The New York Times asks: How Green Are Electric Vehicles?
Its short answer is: Very green. But plug-in cars still have environmental effects.
Here are some of the Times suggestions to ensure fully green EVs:
- “Electric grids still need to get much, much cleaner before electric vehicles are truly emissions free…” Eliminating coal powered electricity from the grid makes for the greenest choice.
- Electric vehicles rely on raw materials — like cobalt, lithium and rare earth elements. Now mining methods are unsafe for miners and the surrounding environments. Mickaël Daudin of Pact, a nonprofit organization that works with mining communities in Africa, told the Times:
If companies acted responsibly, the rise of electric vehicles would be a great opportunity for countries like Congo, he said. But if they don’t, “they will put the environment, and many, many miners’ lives at risk.”
3. Recycle lithium batteries. “99 percent of lead-acid batteries are recycled in the United States, estimated recycling rates for lithium-ion batteries are about 5 percent.” Recycling lithium batteries right now is problematic for the environment. However, another solution is reusing the batteries for electrical storage after their efficiency for running EVs has declined.

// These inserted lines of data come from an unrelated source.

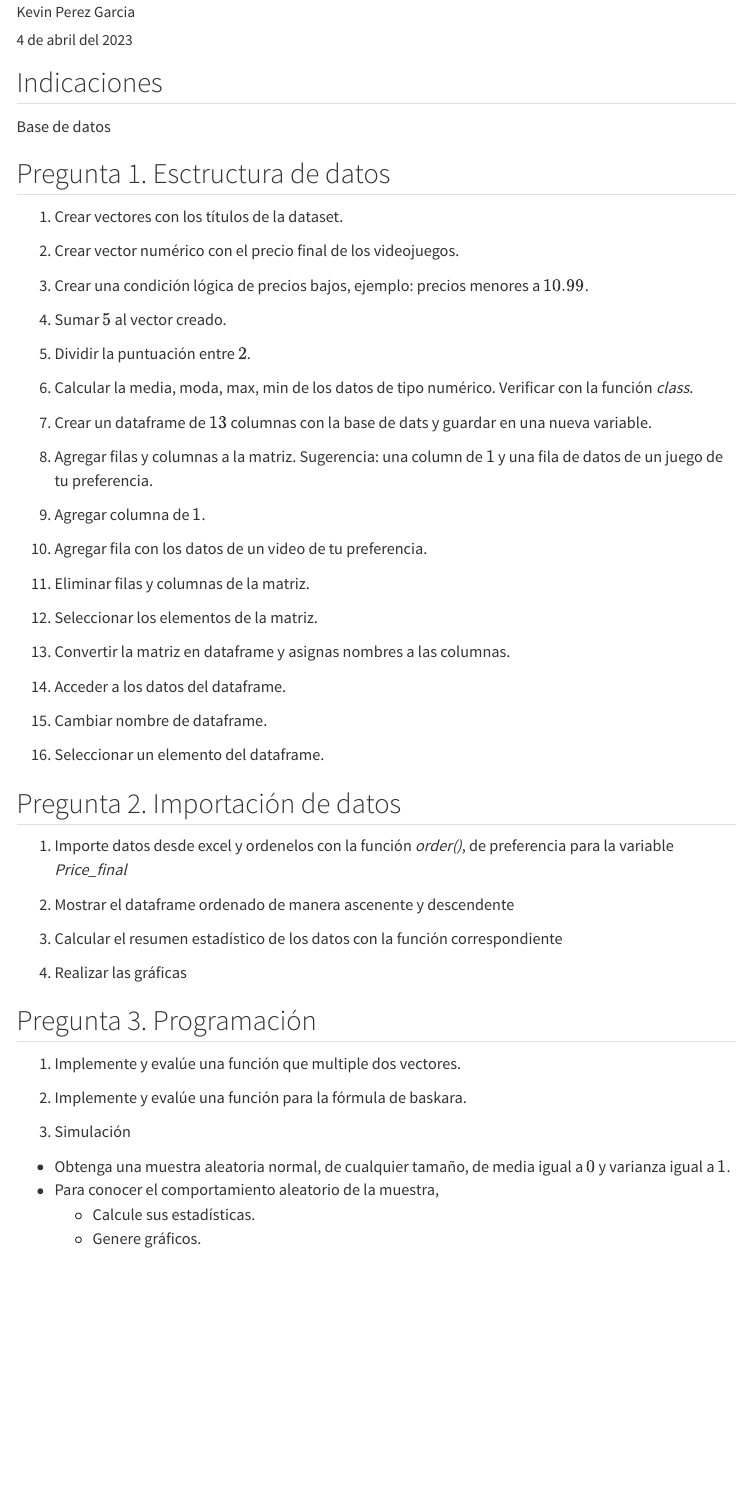
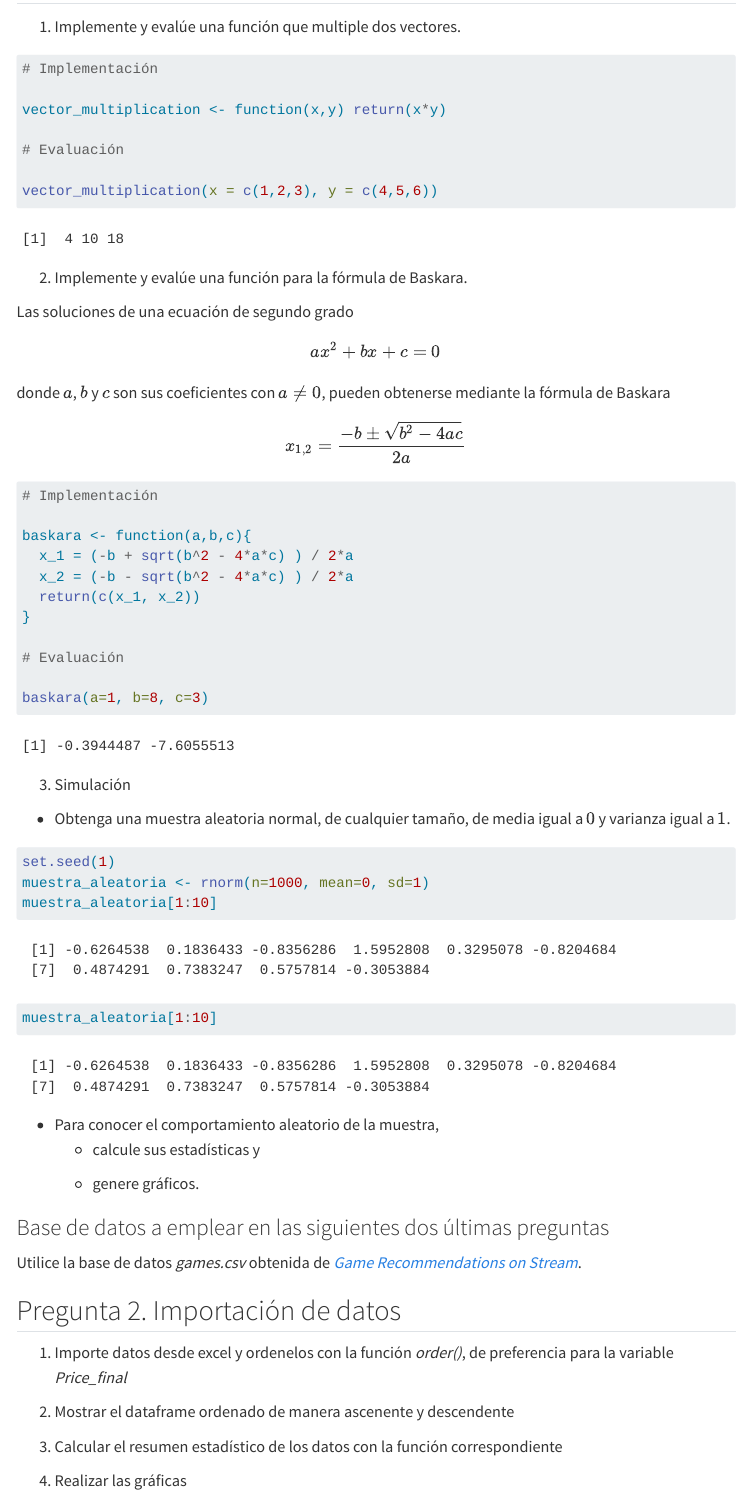
Before and after one commit to kevinPerezGarcia/bootcamp_R, a Quarto document (trabajo_final/trabajo-final.qmd): the page in a window 1100 px wide, from 70 px down before the commit and from 180 px down after it. Rendered offline with R 4.5, knitr and Pandoc in place of Quarto, with nearby package versions; menus at the side of the page are left out.

Commit message:
pregunta 3 avanzando

````diff
--- a/trabajo_final/trabajo-final.qmd
+++ b/trabajo_final/trabajo-final.qmd
@@ -12,22 +12,78 @@ execute:
 editor: visual
 ---
 
-## Indicaciones
+## Pregunta 3. Programación
 
-Base de datos
+1.  Implemente y evalúe una función que multiple dos vectores.
+
+```{r}
+# Implementación
+
+vector_multiplication <- function(x,y) return(x*y)
+
+# Evaluación
+
+vector_multiplication(x = c(1,2,3), y = c(4,5,6))
+```
+
+2.  Implemente y evalúe una función para la fórmula de Baskara.
+
+Las soluciones de una ecuación de segundo grado $$ax^2+bx+c=0$$ donde $a$, $b$ y $c$ son sus coeficientes con $a \neq 0$, pueden obtenerse mediante la fórmula de Baskara $$x_{1,2} = \dfrac{-b \pm \sqrt{b^2 - 4ac}}{2a}$$
+
+```{r}
+# Implementación
+
+baskara <- function(a,b,c){
+  x_1 = (-b + sqrt(b^2 - 4*a*c) ) / 2*a
+  x_2 = (-b - sqrt(b^2 - 4*a*c) ) / 2*a
+  return(c(x_1, x_2))
+}
+
+# Evaluación
+
+baskara(a=1, b=8, c=3)
+```
+
+3.  Simulación
+
+*   Obtenga una muestra aleatoria normal, de cualquier tamaño, de media igual a $0$ y varianza igual a $1$.
+```{r}
+set.seed(1)
+muestra_aleatoria <- rnorm(n=1000, mean=0, sd=1)
+muestra_aleatoria[1:10]
+muestra_aleatoria[1:10]
+```
+
+*   Para conocer el comportamiento aleatorio de la muestra,
+    +   calcule sus estadísticas y
+
+    +   genere gráficos.
+
+### Base de datos a emplear en las siguientes dos últimas preguntas
+
+Utilice la base de datos _games.csv_ obtenida de [_Game Recommendations on Stream_](https://www.kaggle.com/datasets/antonkozyriev/game-recommendations-on-steam).
+
+## Pregunta 2. Importación de datos
+
+1.  Importe datos desde excel y ordenelos con la función *order()*, de preferencia para la variable *Price_final*
+
+2.  Mostrar el dataframe ordenado de manera ascenente y descendente
+
+3.  Calcular el resumen estadístico de los datos con la función correspondiente
+
+4.  Realizar las gráficas
 
 ## Pregunta 1. Esctructura de datos
 
-1. Crear vectores con los títulos de la dataset.
+1.  Crear vectores con los títulos de la dataset.
 
-1. Crear vector numérico con el precio final de los videojuegos.
+2.  Crear vector numérico con el precio final de los videojuegos.
 
-1. Crear una condición lógica de precios bajos, ejemplo: precios menores a $10.99$.
+3.  Crear una condición lógica de precios bajos, ejemplo: precios menores a $10.99$.
 
-1. Sumar $5$ al vector creado.
+4.  Sumar $5$ al vector creado.
 
-1. Dividir la puntuación entre $2$.
+5.  Dividir la puntuación entre $2$.
 
-1. Calcular la media, moda, max, min de los datos de tipo numérico. Verificar con la función *class*.
+6.  Calcular la media, moda, max, min de los datos de tipo numérico. Verificar con la función *class*.
 
-1. Crear un dataframe de $13$ columnas con la base de dats y guardar en una nueva variable.
@@ -38,37 +95,14 @@ Base de datos
 
-1. Agregar fila con los datos de un video de tu preferencia.
+10. Agregar fila con los datos de un video de tu preferencia.
 
-1. Eliminar filas y columnas de la matriz.
+11. Eliminar filas y columnas de la matriz.
 
-1. Seleccionar los elementos de la matriz.
+12. Seleccionar los elementos de la matriz.
 
-1. Convertir la matriz en dataframe y asignas nombres a las columnas.
+13. Convertir la matriz en dataframe y asignas nombres a las columnas.
 
-1. Acceder a los datos del dataframe.
+14. Acceder a los datos del dataframe.
 
-1. Cambiar nombre de dataframe.
+15. Cambiar nombre de dataframe.
 
-1. Seleccionar un elemento del dataframe.
-
-## Pregunta 2. Importación de datos
-
-1. Importe datos desde excel y ordenelos con la función _order()_, de preferencia para la variable _Price_final_
-
-1. Mostrar el dataframe ordenado de manera ascenente y descendente
-
-1. Calcular el resumen estadístico de los datos con la función correspondiente
-
-1. Realizar las gráficas
-
-## Pregunta 3. Programación
-
-1. Implemente y evalúe una función que multiple dos vectores.
-
-1. Implemente y evalúe una función para la fórmula de baskara.
-
-3. Simulación
-
-  - Obtenga una muestra aleatoria normal, de cualquier tamaño, de media igual a $0$ y varianza igual a $1$.
-  - Para conocer el comportamiento aleatorio de la muestra,
-    - Calcule sus estadísticas.
-    - Genere gráficos.
+16. Seleccionar un elemento del dataframe.
````
Also changed, not shown: trabajo_final/trabajo-final.html, trabajo_final/trabajo-final.qmd (5 more changed lines).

If done properly, though, used car batteries could continue to be used for a decade or more as backup storage for solar power, researchers at the Massachusetts Institute of Technology found in a study last year.